Series: European Social Survey Report Launch
A new European Social Survey (ESS) publication will be launched by a selection of its authors at this online event. ESS Topline Results issue 10: Justice and Fairness explores attitudes towards economic and educational inequalities as well as views on the fairness of income, opportunities and political procedures. The new report is written by the team of external academics who initially proposed the module of questions in 2016.
Over the past few decades, European societies have witnessed unprecedented increases in wealth and income inequalities. Faced with more flexible labour markets, skill-based technological change, ongoing demographic change and migration, European welfare models have been unable to effectively address these rising inequalities. Accordingly, inequalities in wealth, income, education and other social resources and their consequences for solidarity, social cohesion, and democracy more generally have attracted much attention, both in academic and public debate.
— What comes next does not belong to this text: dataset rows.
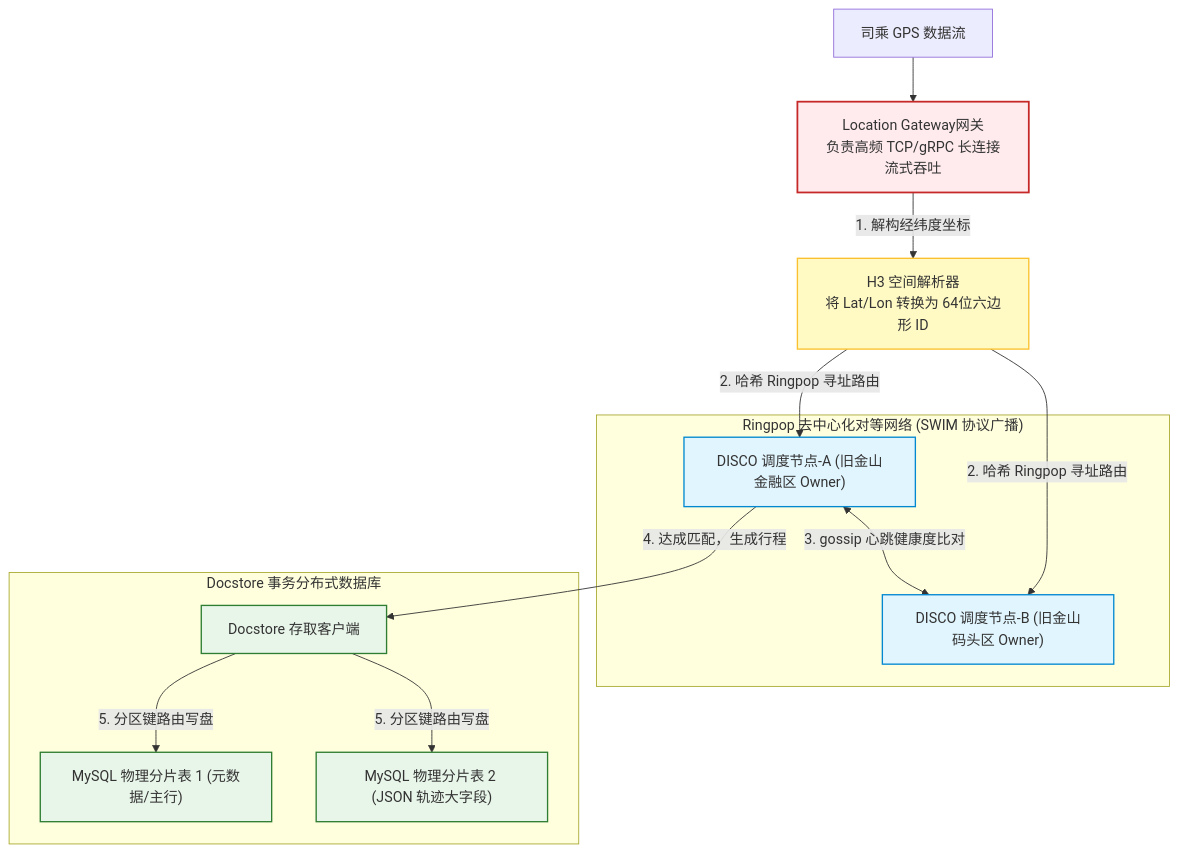
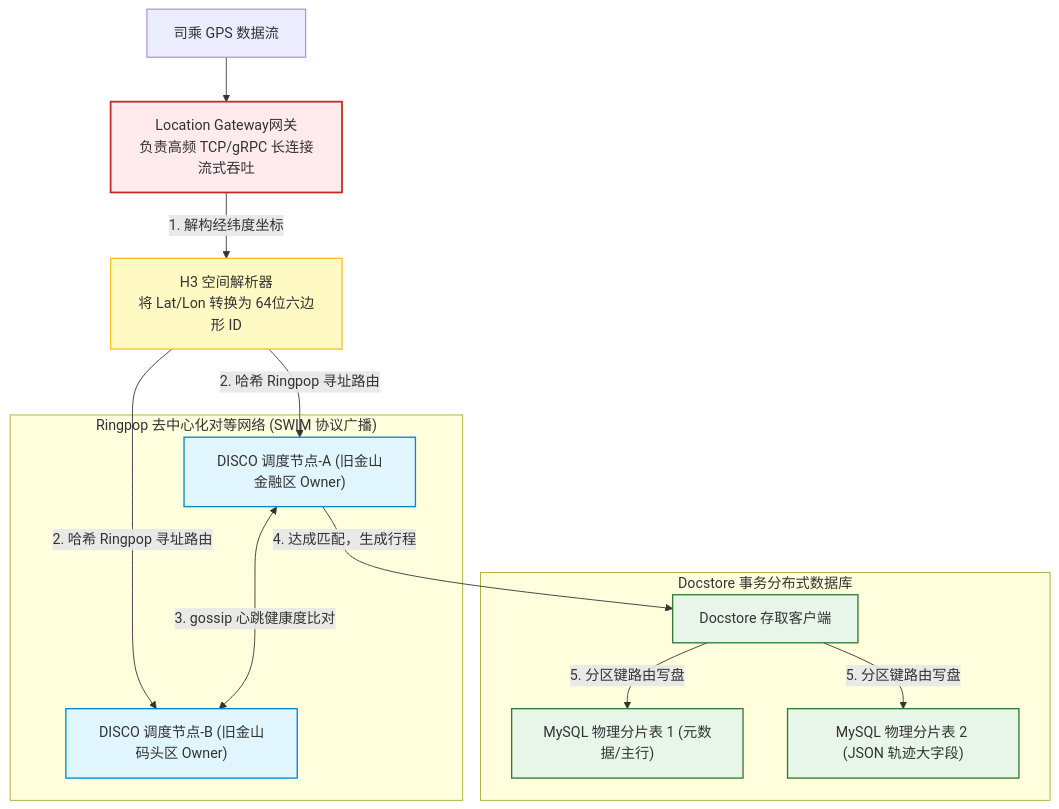
The third of 8 diagrams in docs/atlas/uber.mdx (koosai/AI-Architect-Learning), drawn with Mermaid before and after one commit. The commit also changed other lines of this file and 68 other files, not shown here.

Commit message:
fix(atlas): fix browser client-side Mermaid rendering for mindmaps and flowcharts across 67 case studies

````diff
--- a/docs/atlas/uber.mdx
+++ b/docs/atlas/uber.mdx
@@ -158,25 +158,25 @@
 ```mermaid
 graph TB
   classDef gateway fill:#ffebee,stroke:#c62828,stroke-width:2px;
   classDef coordinate fill:#fff9c4,stroke:#fbc02d,stroke-width:1.5px;
   classDef dispatch fill:#e1f5fe,stroke:#0288d1,stroke-width:1.5px;
   classDef database fill:#e8f5e9,stroke:#2e7d32,stroke-width:1.5px;
 
   LocationIngest["司乘 GPS 数据流"] --> LocationGateway["Location Gateway网关<br/>负责高频 TCP/gRPC 长连接流式吞吐"]:::gateway
   
   LocationGateway -->|1. 解构经纬度坐标| H3Resolver["H3 空间解析器<br/>将 Lat/Lon 转换为 64位六边形 ID"]:::coordinate
   
   H3Resolver -->|2. 哈希 Ringpop 寻址路由| DiscoNodeA["DISCO 调度节点-A (旧金山金融区 Owner)"]:::dispatch
   H3Resolver -->|2. 哈希 Ringpop 寻址路由| DiscoNodeB["DISCO 调度节点-B (旧金山码头区 Owner)"]:::dispatch
   
   subgraph RingpopCluster ["Ringpop 去中心化对等网络 (SWIM 协议广播)"]
-    DiscoNodeA <-->|3. gossip 心跳健康度比对| DiscoNodeB
+    DiscoNodeA <--->|3. gossip 心跳健康度比对| DiscoNodeB
   end
   
   DiscoNodeA -->|4. 达成匹配，生成行程| DocstoreClient["Docstore 存取客户端"]:::database
   
   subgraph DocstoreEngine ["Docstore 事务分布式数据库"]
     DocstoreClient -->|5. 分区键路由写盘| MySQLShard1["MySQL 物理分片表 1 (元数据/主行)"]:::database
     DocstoreClient -->|5. 分区键路由写盘| MySQLShard2["MySQL 物理分片表 2 (JSON 轨迹大字段)"]:::database
   end
 ```
````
Whether these inequalities are large or small, good or bad, just or unjust, always seems to depend on the normative perspective from which they are illuminated. Empirical justice research indeed shows that people differ in their preference for certain distributions and distribution rules and thus ultimately also in their perception and evaluation of existing inequalities.
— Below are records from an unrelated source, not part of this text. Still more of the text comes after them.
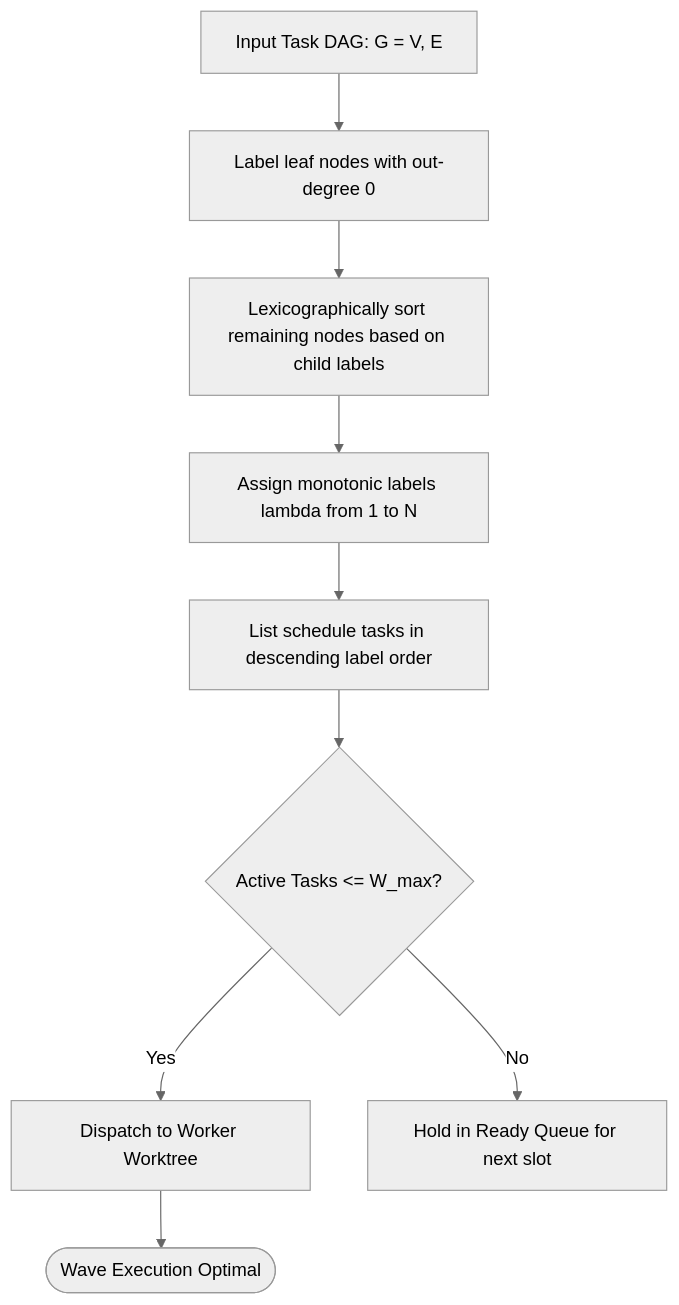
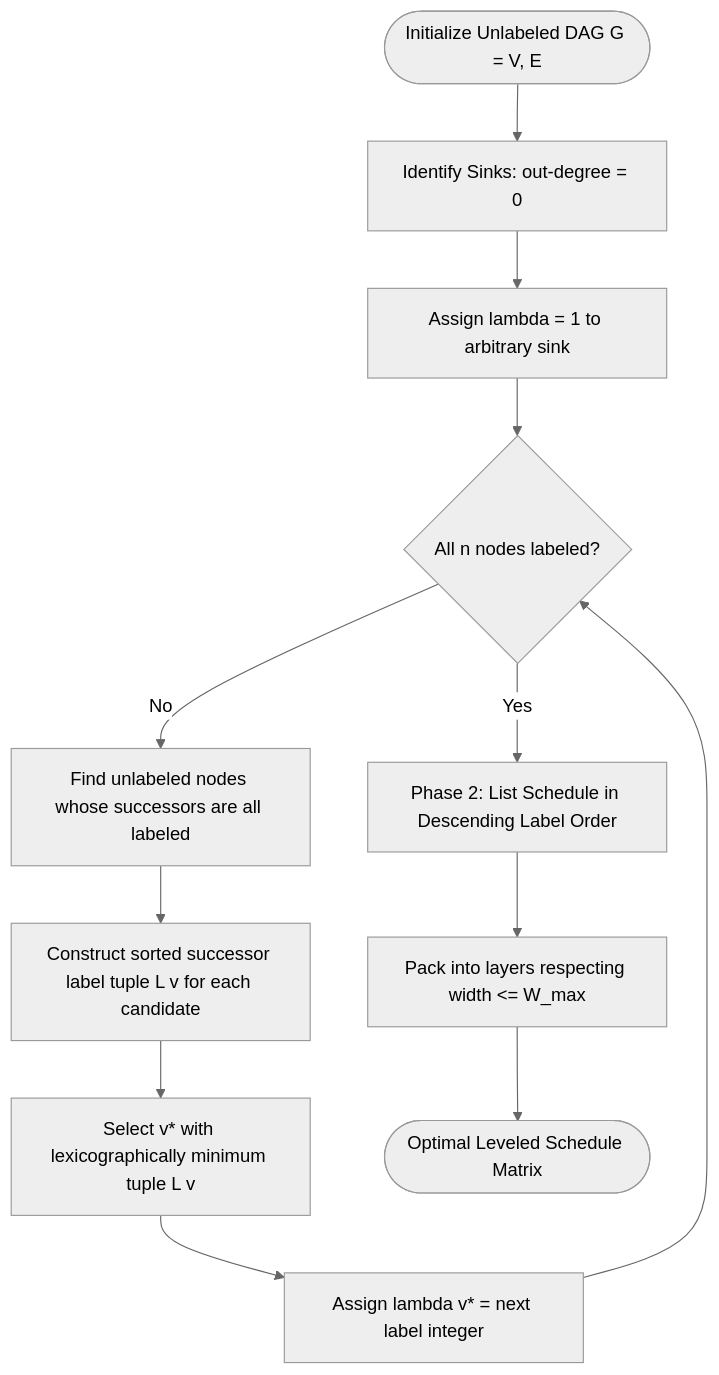
The diagram in docs/olt/architecture/05-concurrency-straggler-sla/05-02-coffman-graham-width-bounds.md (onurseckin/skills), drawn with Mermaid (neutral theme) before and after one commit. The commit also changed other lines of this file and 163 other files, not shown here.

````diff
--- a/docs/olt/architecture/05-concurrency-straggler-sla/05-02-coffman-graham-width-bounds.md
+++ b/docs/olt/architecture/05-concurrency-straggler-sla/05-02-coffman-graham-width-bounds.md
@@ -56,11 +66,16 @@
 ```mermaid
 flowchart TD
-    DAG[Input Task DAG: G = V, E] --> LabelLeaves[Label leaf nodes with out-degree 0]
-    LabelLeaves --> LexSort[Lexicographically sort remaining nodes based on child labels]
-    LexSort --> AssignLabels[Assign monotonic labels lambda from 1 to N]
-    AssignLabels --> ListSchedule[List schedule tasks in descending label order]
-    ListSchedule --> EnforceWidth{Active Tasks <= W_max?}
-    EnforceWidth -->|Yes| DispatchTask[Dispatch to Worker Worktree]
-    EnforceWidth -->|No| QueueNext[Hold in Ready Queue for next slot]
-    DispatchTask --> WaveFinished([Wave Execution Optimal])
+    Start([Initialize Unlabeled DAG G = V, E]) --> FindSinks[Identify Sinks: out-degree = 0]
+    FindSinks --> LabelSink[Assign lambda = 1 to arbitrary sink]
+    LabelSink --> LoopCondition{All n nodes labeled?}
+
+    LoopCondition -->|No| CandidateFilter[Find unlabeled nodes whose successors are all labeled]
+    CandidateFilter --> BuildTuples[Construct sorted successor label tuple L v for each candidate]
+    BuildTuples --> LexicographicMin[Select v* with lexicographically minimum tuple L v]
+    LexicographicMin --> AssignNextLabel[Assign lambda v* = next label integer]
+    AssignNextLabel --> LoopCondition
+
+    LoopCondition -->|Yes| Phase2Start[Phase 2: List Schedule in Descending Label Order]
+    Phase2Start --> LevelAssign[Pack into layers respecting width <= W_max]
+    LevelAssign --> End([Optimal Leveled Schedule Matrix])
 ```
````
The latest ESS Round 9 - fielded in 2018/2019 in 27 countries - features the module ‘Justice and Fairness in Europe: Coping with Growing Inequalities and Heterogeneities’ and maps justice perceptions across Europe. The module features questions on perceptions of justice for self and others regarding different outcomes such as income, education and job chances. Drawing on this rich pool of information, this presentation will give an introduction to the module and present first results on the normative views people across Europe hold on the principles that should guide the fair allocation of goods and burdens within a society, the fairness of incomes for self and for others, the fairness of life chances, and the fairness of political procedures.
About the Speakers:
Prof. Dr. Guillermina Jasso is a Professor of Sociology and Silver Professor of Arts and Science at New York University. She is an elected member or fellow of the Johns Hopkins Society of Scholars, the Sociological Research Association, and the American Association for the Advancement of Science. She has written extensively on basic sociobehavioral theory, distributive justice, status, international migration, and inequality.
Prof. Dr. Bernhard Kittel is Professor of Economic Sociology at the University of Vienna and principal investigator in the DFG research group “Need-based justice and distributive procedures” (FOR 2104). His current main research interests are justice attitudes, group decision-making, and marginal groups in the labor market. He is currently directing the Austrian Corona Panel Project.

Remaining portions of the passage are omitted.